Overview of family involvement:
Joyce Epstein, who has studied and promoted family involvement for 3 decades, concludes that there are 6 major types of family involvement. Each of the six produces helps students in different ways. For example, showing families how to help students develop stronger reading and math skills is, according to Epstein’s research, the form of family involvement that produces the most gain in academic achievement. Another form of involvement, including family members on advisory committees is a good way to gain more people who will advocate your school in the community. Epstein describes these six types on her website: Her excellent publication, School, Family and Community Partnerships (see resource section below) offers descriptions of the six types of family involvement, and gives many examples of how to encourage and promote each type.
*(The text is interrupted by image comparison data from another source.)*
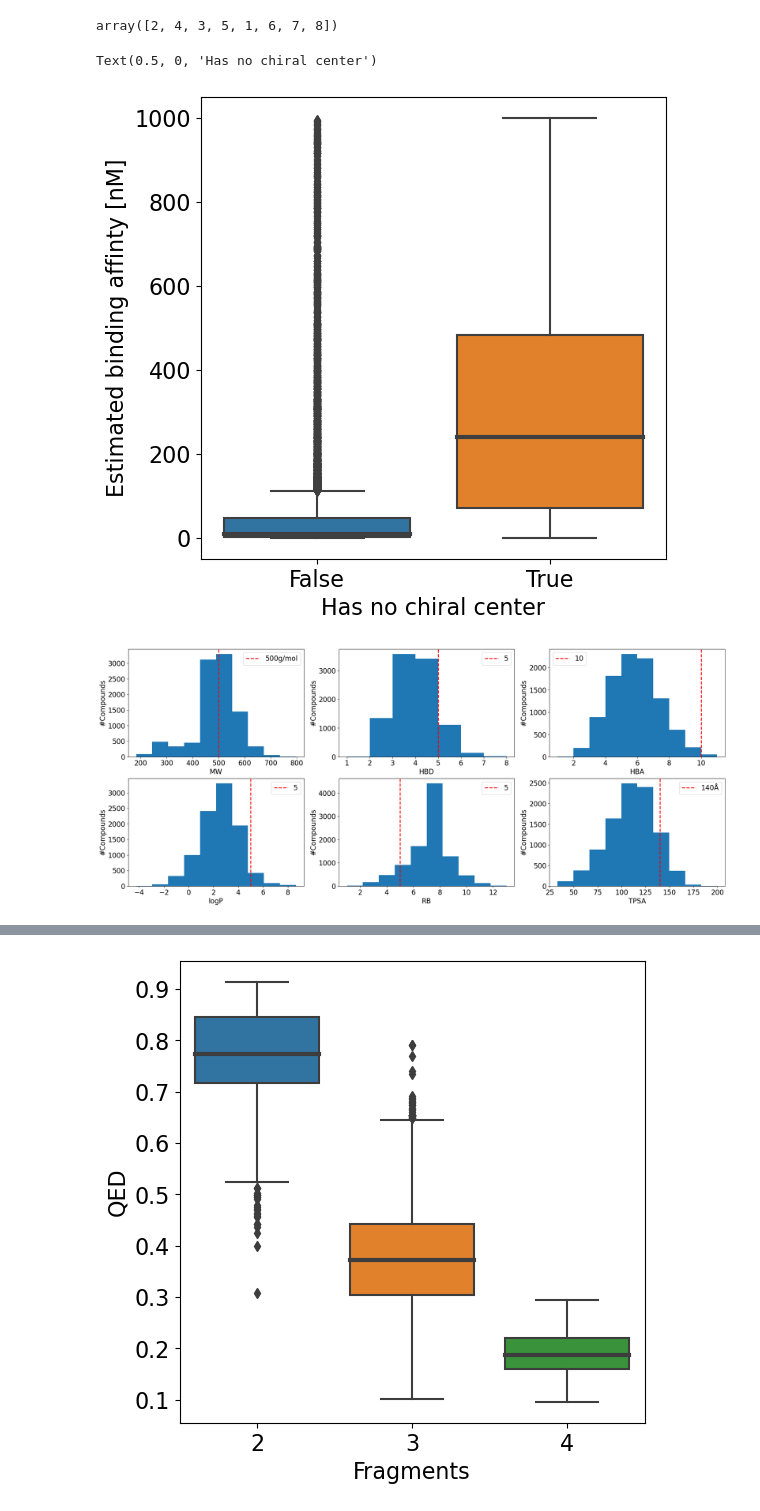
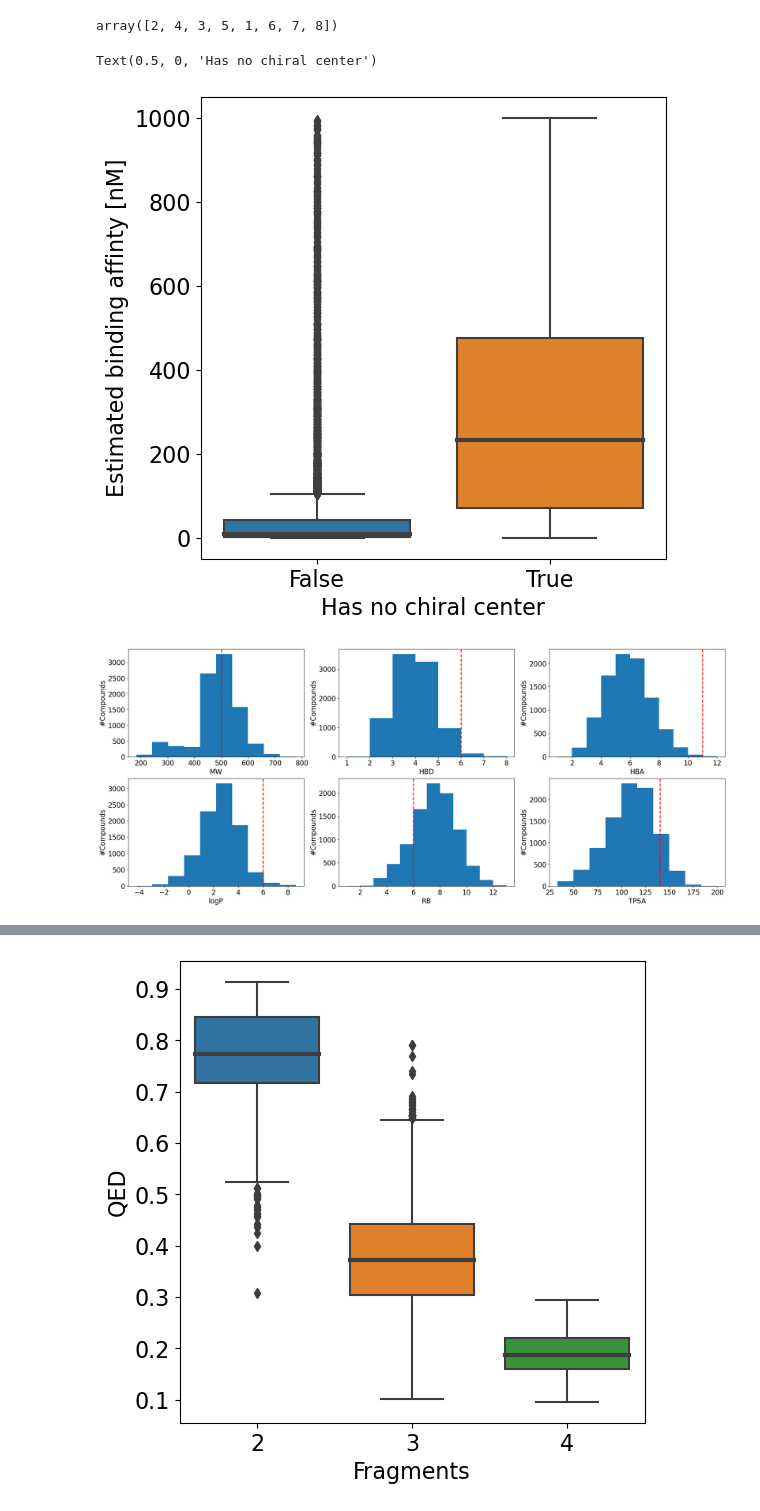
Before and after one commit to volkamerlab/KinFragLib_PocketEnum, a Jupyter notebook: evaluation/evaluate_chemical_properties.ipynb, the cells around one changed output, grey strips where cells are left out. Cells and saved outputs as stored; diff of their text form; code cells hidden in the pictures.

```diff
--- a/evaluation/evaluate_chemical_properties.ipynb
+++ b/evaluation/evaluate_chemical_properties.ipynb
@@ -11,7 +11,7 @@ import utils_eval
 Read molecules to dataframe
 # %%
 # read data
-data = utils_eval.read_mols('../cluster_results/3amb18092023/3amb/results.sdf')
+data = utils_eval.read_mols('../final_results/3amb/results.sdf')
 data['inchi'] = data.apply(lambda x: Chem.MolToInchi(utils.standardize_mol(x.ROMol)), axis=1)
 data['has_no_chiral_centre'] = data.apply(lambda x: len(Chem.FindMolChiralCenters(utils.standardize_mol(x.ROMol), includeUnassigned=True, useLegacyImplementation=False)) == 0, axis=1)
 data['binding_affinity'] = data.apply(lambda x: (x['BIOSOLVEIT.HYDE_ESTIMATED_AFFINITY_UPPER_BOUNDARY [nM]'] + x['BIOSOLVEIT.HYDE_ESTIMATED_AFFINITY_LOWER_BOUNDARY [nM]'])/2, axis=1)
@@ -64,6 +64,7 @@ plt.xticks(fontsize=16)
 plt.yticks(fontsize=16)
 plt.xlabel('Estimated affinity [nM]', fontsize=16)
 mean_line = plt.axvline(data_post_filtered.binding_affinity.mean(), color='k', linestyle='dashed', linewidth=2, label="Mean")
-plt.legend(handles = [mean_line], fontsize=16)
+median_line = plt.axvline(data_post_filtered.binding_affinity.median(), color='tab:pink', linestyle='dashed', linewidth=2, label="Median")
+plt.legend(handles = [mean_line, median_line], fontsize=16)
 # %% [output]
 <matplotlib.legend.Legend at 0x...>
@@ -116,6 +117,7 @@ for i, descriptor_name in enumerate(descriptors):
         x = data_post_filtered[data_post_filtered.num_fragments == descriptor_name].binding_affinity
         axis[i].hist(x, bins=25)
         axis[i].set(ylabel="#Compounds", xlabel=f"Estimated affinity [nM] ({descriptor_name} fragments)")
+        median_line = axis[i].axvline(x.median(), color='tab:pink', linestyle='dashed', linewidth=2, label="Median")
         line = axis[i].axvline(x.mean(), color='k', linestyle='dashed', linewidth=2, label = f"Mean")
-        axis[i].legend(handles = [line], fontsize=16)
+        axis[i].legend(handles = [line, median_line], fontsize=16)
 # %% [output]
@@ -182,26 +185,30 @@ plt.ylabel("Estimated binding affinty [nM]", fontsize=16)
 plt.xlabel("Has no chiral center", fontsize=16)
 # %% [output]
 Text(0.5, 0, 'Has no chiral center')
-[figure, old version]
+[figure, new version]
 # %%
 # plot Ro5 properties on reduced data
 #plt.figure(figsize=(50, 6))
 plt.rc('font', size=16)
 fig, axis = plt.subplots(2, 3)
 fig.set_size_inches(25, 10)
 descriptors = ['MW', 'HBD', 'HBA', 'logP', 'RB', 'TPSA']
 _temp = ['g/mol', '', '', '', '', 'Å']
-benchmarks = [500, 5, 10, 5, 5, 140]
+benchmarks = [500, 6, 11, 6, 6, 140]
+labels = [500, 5, 10, 5, 5, 140]
 for i, descriptor_name in enumerate(descriptors):
         if descriptor_name == 'HBD':
                 axis[i // 3, i % 3].hist(data_post_filtered[descriptor_name], bins=7)
+        elif  descriptor_name == 'HBA':
+                axis[i // 3, i % 3].hist(data_post_filtered[descriptor_name], bins=11)
+        elif  descriptor_name == 'RB':
+                axis[i // 3, i % 3].hist(data_post_filtered[descriptor_name], bins=12)
         else:
                 axis[i // 3, i % 3].hist(data_post_filtered[descriptor_name])
         axis[i // 3, i % 3].set(ylabel="#Compounds", xlabel=descriptor_name)
-        line = axis[i // 3, i % 3].axvline(benchmarks[i], color='r', linestyle='dashed', linewidth=2, label = f"{benchmarks[i]}{_temp[i]}")
-        axis[i // 3, i % 3].legend(handles = [line], fontsize=16)
+        line = axis[i // 3, i % 3].axvline(benchmarks[i], color='r', linestyle='dashed', linewidth=2, label = f"{labels[i]}{_temp[i]}")
 # %% [output]
-[figure, old version]
+[figure, new version]
 # %%
 print(f'{sum(data_post_filtered["logP"] > 5)} compounds with logP > 5')
 print(f'{sum(data_post_filtered["MW"] > 500)} compounds with MW > 500')
```
Also changed, not shown: parts of 17 cells of this notebook, 16 other files.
Here are the 6 types of involvement Epstein discusses:

  1. Parenting: basic responsibilities of families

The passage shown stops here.